EXERCISE AIM:
An exact copy of the entries, with every picture omitted, is what is needed here.

══ DATASET RECORDS ══

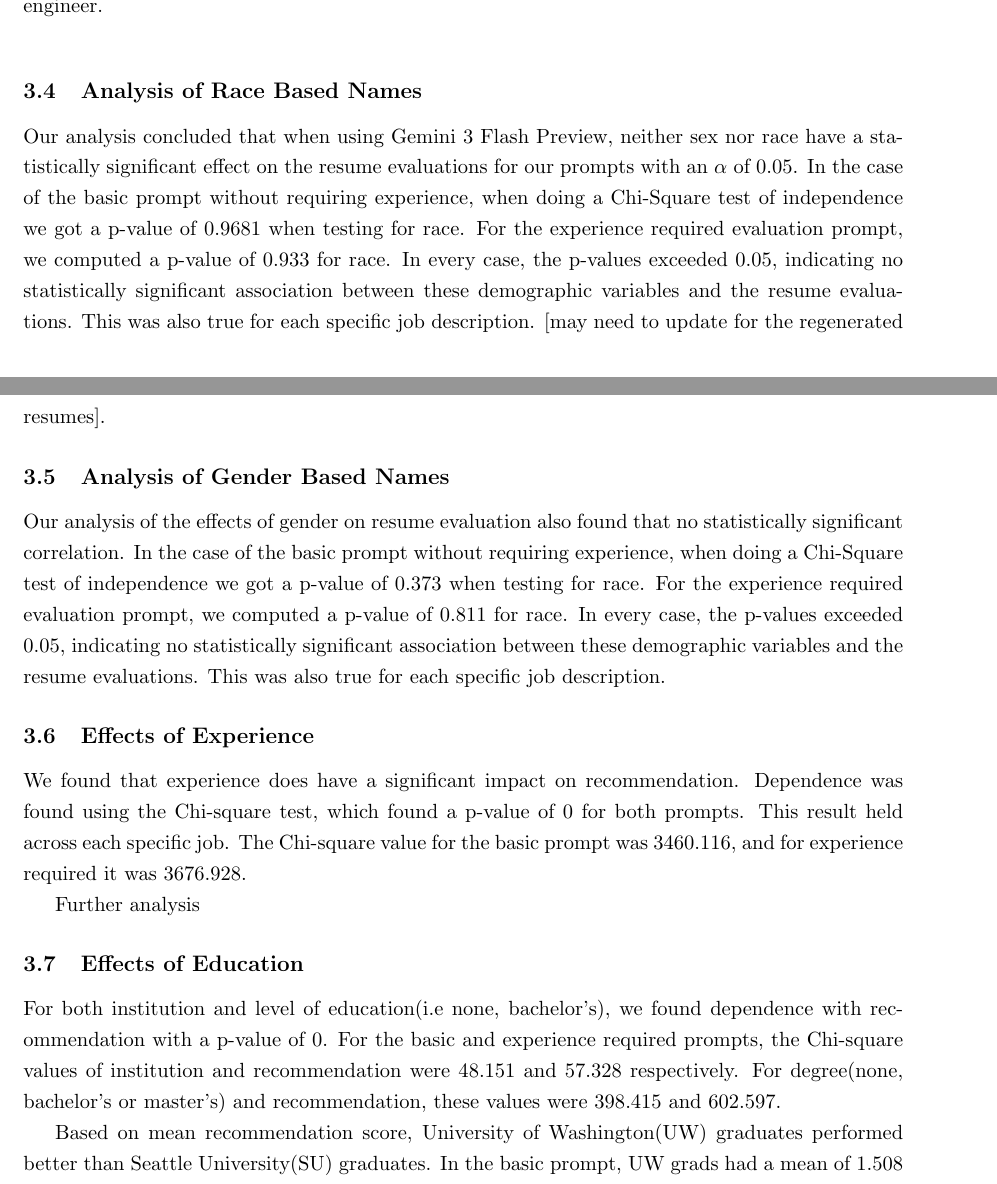
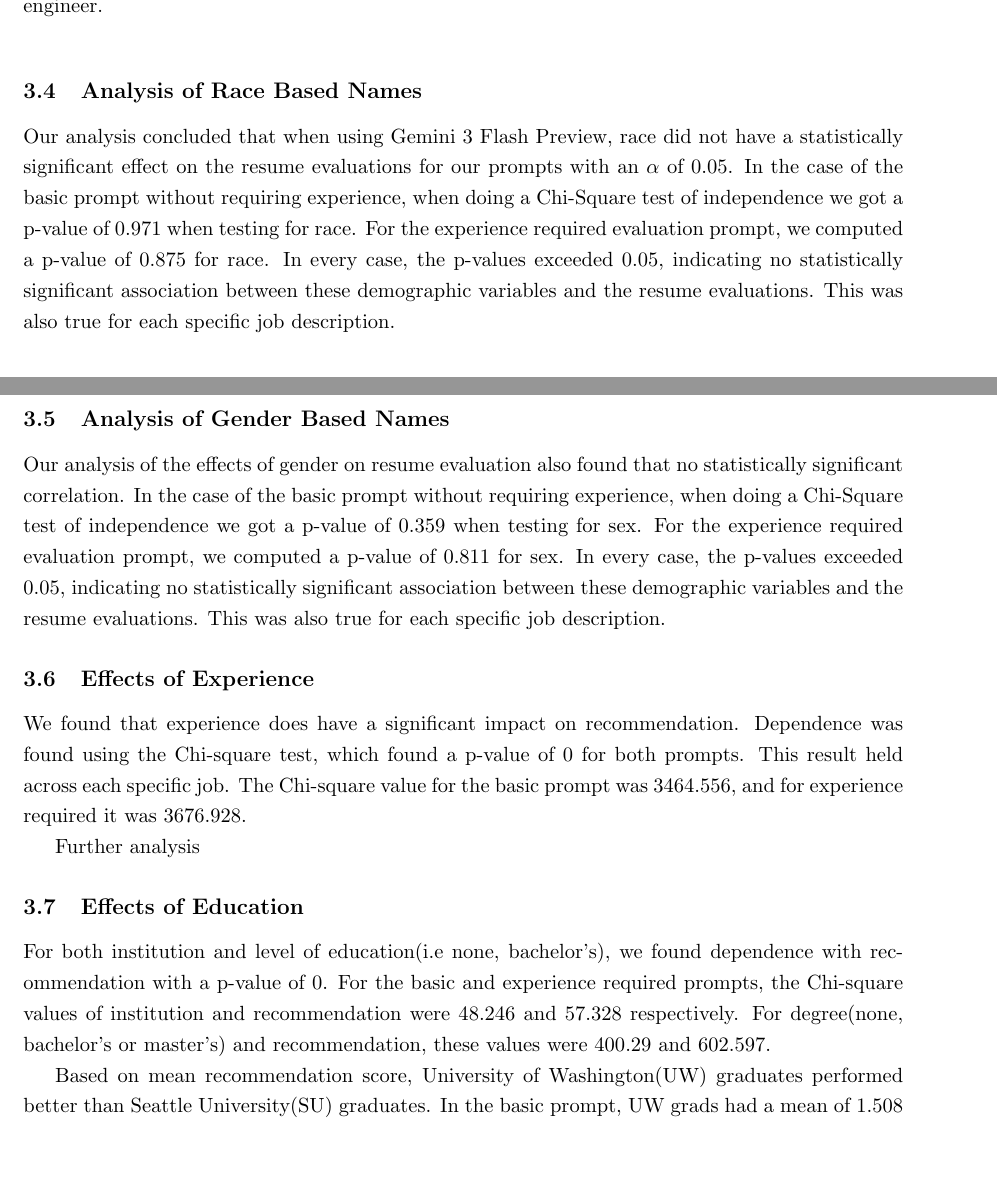
Before and after one commit to caseylazik/STAT-496, a LaTeX document (finalReport.tex): two parts of pages 6 and 7 of 15, joined at a grey line, cut so that both start at the same text, the shorter picture padded with empty space. Compiled offline with pdfLaTeX.

Commit message:
Updated analysis to reflect regenerated output and fixed wording in sex analysis section

```diff
--- a/finalReport.tex
+++ b/finalReport.tex
@@ -210,23 +210,23 @@ mean_score_by_job_applied.png}
 \FloatBarrier
 
 \subsection{Analysis of Race Based Names}
-Our analysis concluded that when using Gemini 3 Flash Preview, neither sex nor race have a statistically significant effect on the resume evaluations for our prompts with an $\alpha$ of 0.05. In the case of the basic prompt without requiring experience, when doing a Chi-Square test of independence we got a p-value of 0.9681 when testing for race. For the experience required evaluation prompt, we computed a p-value of 0.933 for race. In every case, the p-values exceeded 0.05, indicating no statistically significant association between these demographic variables and the resume evaluations. This was also true for each specific job description. [may need to update for the regenerated resumes].
+Our analysis concluded that when using Gemini 3 Flash Preview, race did not have a statistically significant effect on the resume evaluations for our prompts with an $\alpha$ of 0.05. In the case of the basic prompt without requiring experience, when doing a Chi-Square test of independence we got a p-value of 0.971 when testing for race. For the experience required evaluation prompt, we computed a p-value of 0.875 for race. In every case, the p-values exceeded 0.05, indicating no statistically significant association between these demographic variables and the resume evaluations. This was also true for each specific job description.
 
 \subsection{Analysis of Gender Based Names}
 
-Our analysis of the effects of gender on resume evaluation also found that no statistically significant correlation. In the case of the basic prompt without requiring experience, when doing a Chi-Square test of independence we got a p-value of 0.373 when testing for race. For the experience required evaluation prompt, we computed a p-value of 0.811 for race. In every case, the p-values exceeded 0.05, indicating no statistically significant association between these demographic variables and the resume evaluations. This was also true for each specific job description.
+Our analysis of the effects of gender on resume evaluation also found that no statistically significant correlation. In the case of the basic prompt without requiring experience, when doing a Chi-Square test of independence we got a p-value of 0.359 when testing for sex. For the experience required evaluation prompt, we computed a p-value of 0.811 for sex. In every case, the p-values exceeded 0.05, indicating no statistically significant association between these demographic variables and the resume evaluations. This was also true for each specific job description.
 
 \subsection{Effects of Experience}
 
-We found that experience does have a significant impact on recommendation. Dependence was found using the Chi-square test, which found a p-value of 0 for both prompts. This result held across each specific job. The Chi-square value for the basic prompt was 3460.116, and for experience required it was 3676.928.
+We found that experience does have a significant impact on recommendation. Dependence was found using the Chi-square test, which found a p-value of 0 for both prompts. This result held across each specific job. The Chi-square value for the basic prompt was 3464.556, and for experience required it was 3676.928.
 
 Further analysis
 
 \subsection{Effects of Education}
 
-For both institution and level of education(i.e none, bachelor's), we found dependence with recommendation with a p-value of 0. For the basic and experience required prompts, the Chi-square values of institution and recommendation were 48.151 and 57.328 respectively. For degree(none, bachelor's or master's) and recommendation, these values were 398.415 and 602.597.
+For both institution and level of education(i.e none, bachelor's), we found dependence with recommendation with a p-value of 0. For the basic and experience required prompts, the Chi-square values of institution and recommendation were 48.246 and 57.328 respectively. For degree(none, bachelor's or master's) and recommendation, these values were 400.29 and 602.597.
 
-Based on mean recommendation score, University of Washington(UW) graduates performed better than Seattle University(SU) graduates. In the basic prompt, UW grads had a mean of 1.508 compared to SU grad's 1.38. However, the gap becomes smaller in the experience required prompt, with means of 1.488 and 1.42 for UW and SU respectively. The full contingency tables can be seen below[label?].
+Based on mean recommendation score, University of Washington(UW) graduates performed better than Seattle University(SU) graduates. In the basic prompt, UW grads had a mean of 1.508 compared to SU grad's 1.382. However, the gap becomes smaller in the experience required prompt, with means of 1.488 and 1.42 for UW and SU respectively. The full contingency tables can be seen below[label?].
 
 \begin{table}[h]
 \centering
```
Also changed, not shown: Output/plots/college_job_prompt_scores.png (added).
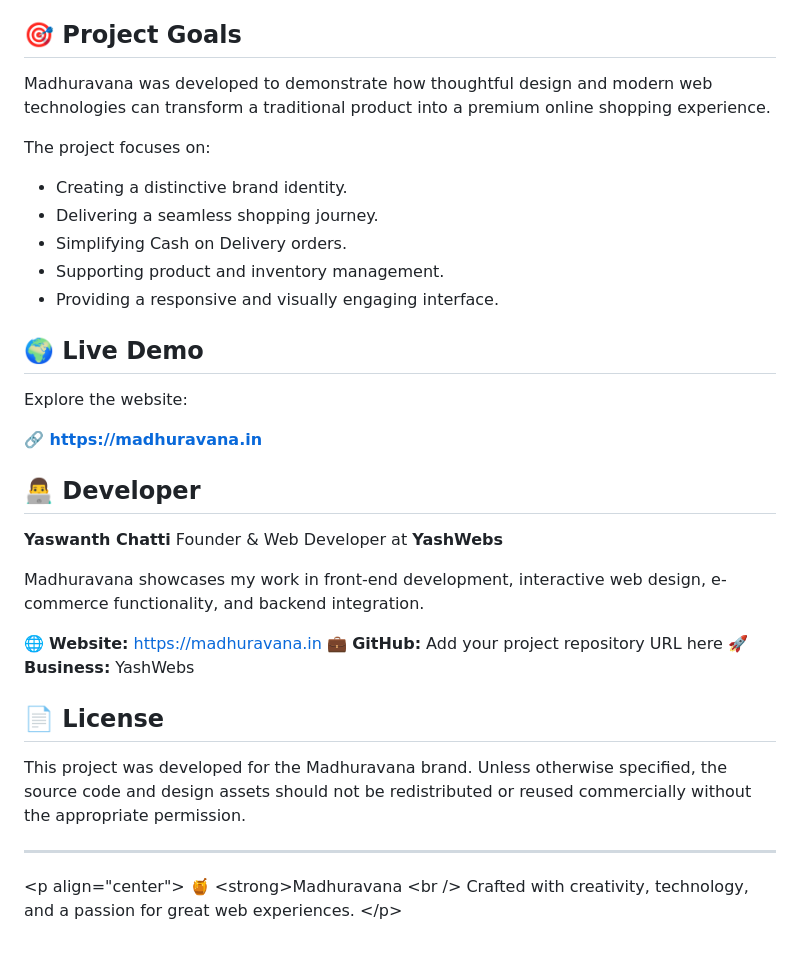
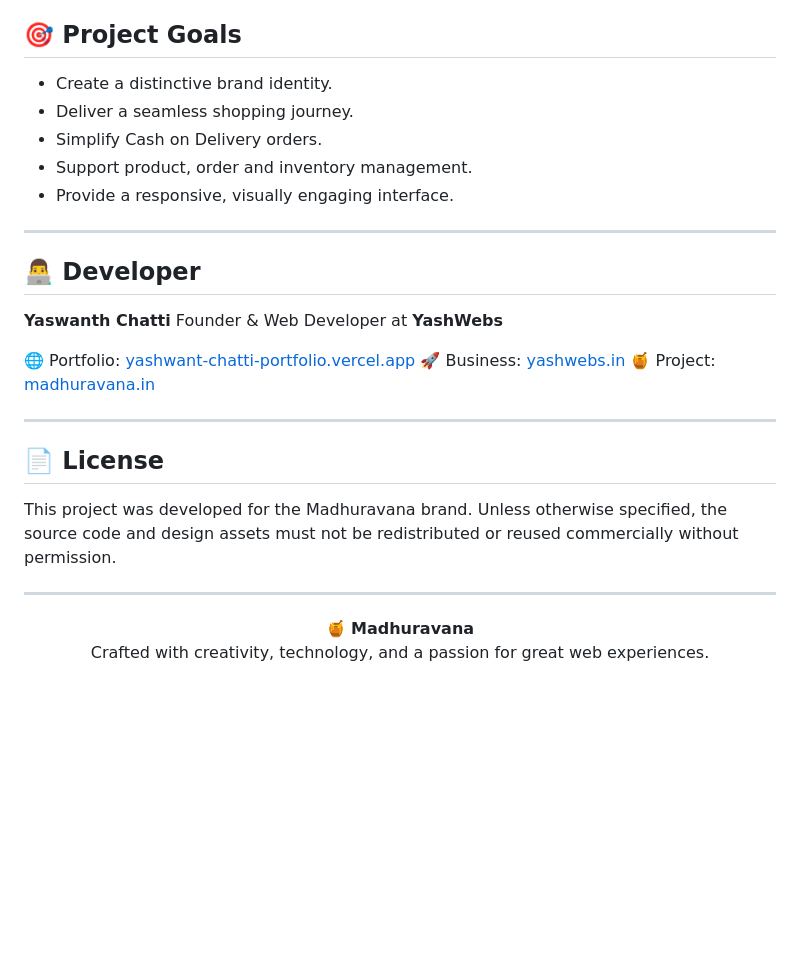
Before and after one commit to theyashwebs-code/MADHURAVANA-HONEY, a Markdown page: README.md, the part around one of its changes. Rendered like a GitHub page; blank space fills up the shorter version.

```diff
--- a/README.md
+++ b/README.md
@@ -56,41 +74,33 @@ The administrative interface supports essential store management workflows, incl
 
 ## 🎯 Project Goals
 
-Madhuravana was developed to demonstrate how thoughtful design and modern web technologies can transform a traditional product into a premium online shopping experience.
+- Create a distinctive brand identity.
+- Deliver a seamless shopping journey.
+- Simplify Cash on Delivery orders.
+- Support product, order and inventory management.
+- Provide a responsive, visually engaging interface.
 
-The project focuses on:
-
-- Creating a distinctive brand identity.
-- Delivering a seamless shopping journey.
-- Simplifying Cash on Delivery orders.
-- Supporting product and inventory management.
-- Providing a responsive and visually engaging interface.
-
-## 🌍 Live Demo
-
-Explore the website:
-
-**🔗 [https://madhuravana.in](https://madhuravana.in)**
+---
 
 ## 👨‍💻 Developer
 
 **Yaswanth Chatti**
 Founder & Web Developer at **YashWebs**
 
-Madhuravana showcases my work in front-end development, interactive web design, e-commerce functionality, and backend integration.
+🌐 Portfolio: [yashwant-chatti-portfolio.vercel.app](https://yashwant-chatti-portfolio.vercel.app/)
+🚀 Business: [yashwebs.in](https://yashwebs.in)
+🍯 Project: [madhuravana.in](https://madhuravana.in)
 
-🌐 **Website:** [https://madhuravana.in](https://madhuravana.in)
-💼 **GitHub:** Add your project repository URL here
-🚀 **Business:** YashWebs
+---
 
 ## 📄 License
 
-This project was developed for the Madhuravana brand. Unless otherwise specified, the source code and design assets should not be redistributed or reused commercially without the appropriate permission.
+This project was developed for the Madhuravana brand. Unless otherwise specified, the source code and design assets must not be redistributed or reused commercially without permission.
 
 ---
 
-\<p align="center">
-&#x20; 🍯 \<strong>Madhuravana </strong>
-&#x20; \<br />
-&#x20; Crafted with creativity, technology, and a passion for great web experiences.
-\</p>
+<p align="center">
+  🍯 <strong>Madhuravana</strong>
+  <br />
+  Crafted with creativity, technology, and a passion for great web experiences.
+</p>
```
Also changed, not shown: other parts of README.md (+50 -32 lines).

═══

ANSWER TO THIS TASK:
Before and after one commit to caseylazik/STAT-496, a LaTeX document (finalReport.tex): two parts of pages 6 and 7 of 15, joined at a grey line, cut so that both start at the same text, the shorter picture padded with empty space. Compiled offline with pdfLaTeX.

Commit message:
Updated analysis to reflect regenerated output and fixed wording in sex analysis section

```diff
--- a/finalReport.tex
+++ b/finalReport.tex
@@ -210,23 +210,23 @@ mean_score_by_job_applied.png}
 \FloatBarrier
 
 \subsection{Analysis of Race Based Names}
-Our analysis concluded that when using Gemini 3 Flash Preview, neither sex nor race have a statistically significant effect on the resume evaluations for our prompts with an $\alpha$ of 0.05. In the case of the basic prompt without requiring experience, when doing a Chi-Square test of independence we got a p-value of 0.9681 when testing for race. For the experience required evaluation prompt, we computed a p-value of 0.933 for race. In every case, the p-values exceeded 0.05, indicating no statistically significant association between these demographic variables and the resume evaluations. This was also true for each specific job description. [may need to update for the regenerated resumes].
+Our analysis concluded that when using Gemini 3 Flash Preview, race did not have a statistically significant effect on the resume evaluations for our prompts with an $\alpha$ of 0.05. In the case of the basic prompt without requiring experience, when doing a Chi-Square test of independence we got a p-value of 0.971 when testing for race. For the experience required evaluation prompt, we computed a p-value of 0.875 for race. In every case, the p-values exceeded 0.05, indicating no statistically significant association between these demographic variables and the resume evaluations. This was also true for each specific job description.
 
 \subsection{Analysis of Gender Based Names}
 
-Our analysis of the effects of gender on resume evaluation also found that no statistically significant correlation. In the case of the basic prompt without requiring experience, when doing a Chi-Square test of independence we got a p-value of 0.373 when testing for race. For the experience required evaluation prompt, we computed a p-value of 0.811 for race. In every case, the p-values exceeded 0.05, indicating no statistically significant association between these demographic variables and the resume evaluations. This was also true for each specific job description.
+Our analysis of the effects of gender on resume evaluation also found that no statistically significant correlation. In the case of the basic prompt without requiring experience, when doing a Chi-Square test of independence we got a p-value of 0.359 when testing for sex. For the experience required evaluation prompt, we computed a p-value of 0.811 for sex. In every case, the p-values exceeded 0.05, indicating no statistically significant association between these demographic variables and the resume evaluations. This was also true for each specific job description.
 
 \subsection{Effects of Experience}
 
-We found that experience does have a significant impact on recommendation. Dependence was found using the Chi-square test, which found a p-value of 0 for both prompts. This result held across each specific job. The Chi-square value for the basic prompt was 3460.116, and for experience required it was 3676.928.
+We found that experience does have a significant impact on recommendation. Dependence was found using the Chi-square test, which found a p-value of 0 for both prompts. This result held across each specific job. The Chi-square value for the basic prompt was 3464.556, and for experience required it was 3676.928.
 
 Further analysis
 
 \subsection{Effects of Education}
 
-For both institution and level of education(i.e none, bachelor's), we found dependence with recommendation with a p-value of 0. For the basic and experience required prompts, the Chi-square values of institution and recommendation were 48.151 and 57.328 respectively. For degree(none, bachelor's or master's) and recommendation, these values were 398.415 and 602.597.
+For both institution and level of education(i.e none, bachelor's), we found dependence with recommendation with a p-value of 0. For the basic and experience required prompts, the Chi-square values of institution and recommendation were 48.246 and 57.328 respectively. For degree(none, bachelor's or master's) and recommendation, these values were 400.29 and 602.597.
 
-Based on mean recommendation score, University of Washington(UW) graduates performed better than Seattle University(SU) graduates. In the basic prompt, UW grads had a mean of 1.508 compared to SU grad's 1.38. However, the gap becomes smaller in the experience required prompt, with means of 1.488 and 1.42 for UW and SU respectively. The full contingency tables can be seen below[label?].
+Based on mean recommendation score, University of Washington(UW) graduates performed better than Seattle University(SU) graduates. In the basic prompt, UW grads had a mean of 1.508 compared to SU grad's 1.382. However, the gap becomes smaller in the experience required prompt, with means of 1.488 and 1.42 for UW and SU respectively. The full contingency tables can be seen below[label?].
 
 \begin{table}[h]
 \centering
```
Also changed, not shown: Output/plots/college_job_prompt_scores.png (added).
Before and after one commit to theyashwebs-code/MADHURAVANA-HONEY, a Markdown page: README.md, the part around one of its changes. Rendered like a GitHub page; blank space fills up the shorter version.

```diff
--- a/README.md
+++ b/README.md
@@ -56,41 +74,33 @@ The administrative interface supports essential store management workflows, incl
 
 ## 🎯 Project Goals
 
-Madhuravana was developed to demonstrate how thoughtful design and modern web technologies can transform a traditional product into a premium online shopping experience.
+- Create a distinctive brand identity.
+- Deliver a seamless shopping journey.
+- Simplify Cash on Delivery orders.
+- Support product, order and inventory management.
+- Provide a responsive, visually engaging interface.
 
-The project focuses on:
-
-- Creating a distinctive brand identity.
-- Delivering a seamless shopping journey.
-- Simplifying Cash on Delivery orders.
-- Supporting product and inventory management.
-- Providing a responsive and visually engaging interface.
-
-## 🌍 Live Demo
-
-Explore the website:
-
-**🔗 [https://madhuravana.in](https://madhuravana.in)**
+---
 
 ## 👨‍💻 Developer
 
 **Yaswanth Chatti**
 Founder & Web Developer at **YashWebs**
 
-Madhuravana showcases my work in front-end development, interactive web design, e-commerce functionality, and backend integration.
+🌐 Portfolio: [yashwant-chatti-portfolio.vercel.app](https://yashwant-chatti-portfolio.vercel.app/)
+🚀 Business: [yashwebs.in](https://yashwebs.in)
+🍯 Project: [madhuravana.in](https://madhuravana.in)
 
-🌐 **Website:** [https://madhuravana.in](https://madhuravana.in)
-💼 **GitHub:** Add your project repository URL here
-🚀 **Business:** YashWebs
+---
 
 ## 📄 License
 
-This project was developed for the Madhuravana brand. Unless otherwise specified, the source code and design assets should not be redistributed or reused commercially without the appropriate permission.
+This project was developed for the Madhuravana brand. Unless otherwise specified, the source code and design assets must not be redistributed or reused commercially without permission.
 
 ---
 
-\<p align="center">
-&#x20; 🍯 \<strong>Madhuravana </strong>
-&#x20; \<br />
-&#x20; Crafted with creativity, technology, and a passion for great web experiences.
-\</p>
+<p align="center">
+  🍯 <strong>Madhuravana</strong>
+  <br />
+  Crafted with creativity, technology, and a passion for great web experiences.
+</p>
```
Also changed, not shown: other parts of README.md (+50 -32 lines).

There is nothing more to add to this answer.